Apple details government information requests for first time

Wed Nov 6, 2013 6:06am IST

The Yerba Buena Centre hosts an Apple event in San Francisco, California October 22, 2013. REUTERS/Robert Galbraith

The Yerba Buena Centre hosts an Apple event in San Francisco, California October 22, 2013.

Credit: Reuters/Robert Galbraith

Related Topics

Stocks

   

REUTERS - Apple Inc (AAPL.O) on Tuesday disclosed the number of information requests it received from governments around the world, making it one of the last big tech companies to do so in the wake of the controversy over data collection by U.S. national security agencies.

In its report, which follows similar disclosures from Microsoft Corp (MSFT.O), Google Inc (GOOG.O), Facebook Inc (FB.O) and others, Apple signaled its opposition to U.S. government strictures on the type of data it is allowed to report, and called for more transparency in the process.

From January 1 to June 30 this year, Apple said it received between 1,000 and 2,000 account information requests from U.S. law enforcement bodies, affecting between 2,000 and 3,000 Apple accounts. It said it disclosed data on zero to 1,000 accounts.

Apple, along with other technology companies, is allowed only to report such numbers in increments of 1,000 and must combine law enforcement and national security requests, making it impossible to know exactly how many are security-related.

The company registered its opposition to those strictures on Tuesday.

"We feel strongly that the government should lift the gag order and permit companies to disclose complete and accurate numbers regarding FISA (Federal Intelligence Surveillance Act)requests and National Security Letters," Apple said in its report. "We will continue to aggressively pursue our ability to be more transparent."

Microsoft, Google and other tech companies are challenging the U.S. Department of Justice's stance on restricting the disclosure of FISA court orders, so far with no success.

Apple said on Tuesday it filed a letter with the Foreign Intelligence Surveillance Court supporting a group of cases requesting greater transparency.
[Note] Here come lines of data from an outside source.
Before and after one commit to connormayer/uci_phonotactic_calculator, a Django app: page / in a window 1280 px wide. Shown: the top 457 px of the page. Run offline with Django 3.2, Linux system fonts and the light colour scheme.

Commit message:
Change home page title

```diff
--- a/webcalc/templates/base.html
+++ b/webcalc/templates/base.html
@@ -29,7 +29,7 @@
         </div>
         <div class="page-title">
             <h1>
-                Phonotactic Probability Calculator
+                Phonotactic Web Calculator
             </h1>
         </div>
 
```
Tech companies are keen to push for, or at least be seen to be pushing for, transparency in their dealings with U.S. intelligence agencies. Revelations by former National Security Agency contractor Edward Snowden have suggested they allowed the NSA direct access to servers containing customer data, an allegation they deny. (Reporting by Bill Rigby. Editing by Andre Grenon)

FILED UNDER:
Comments (0)
This discussion is now closed. We welcome comments on our articles for a limited period after their publication.

  • Most Popular
  • Most Shared

Reuters Showcase

Artificial Intelligence

Artificial Intelligence

Google bolsters artificial intelligence efforts, partners with Oxford.  Full Article 

Addressing Concerns

Addressing Concerns

China's Xiaomi shifts some smartphone user data out of Beijing on privacy concerns.  Full Article 

New Email Service

New Email Service

Google launches new email service dubbed "Inbox".  Full Article 

Apple-1 Auction

Apple-1 Auction

Early Apple computer sells for $905,000 at auction.  Full Article 

No More Nokia

No More Nokia

Microsoft looks set to drop Nokia name from smartphones.  Full Article 

Deal Talk

Deal Talk

Apple ponders sapphire options, leaves door open for GT.  Full Article 

Reuters India Mobile

Reuters India Mobile

Get the latest news on the go. Visit Reuters India on your mobile device.  Full Coverage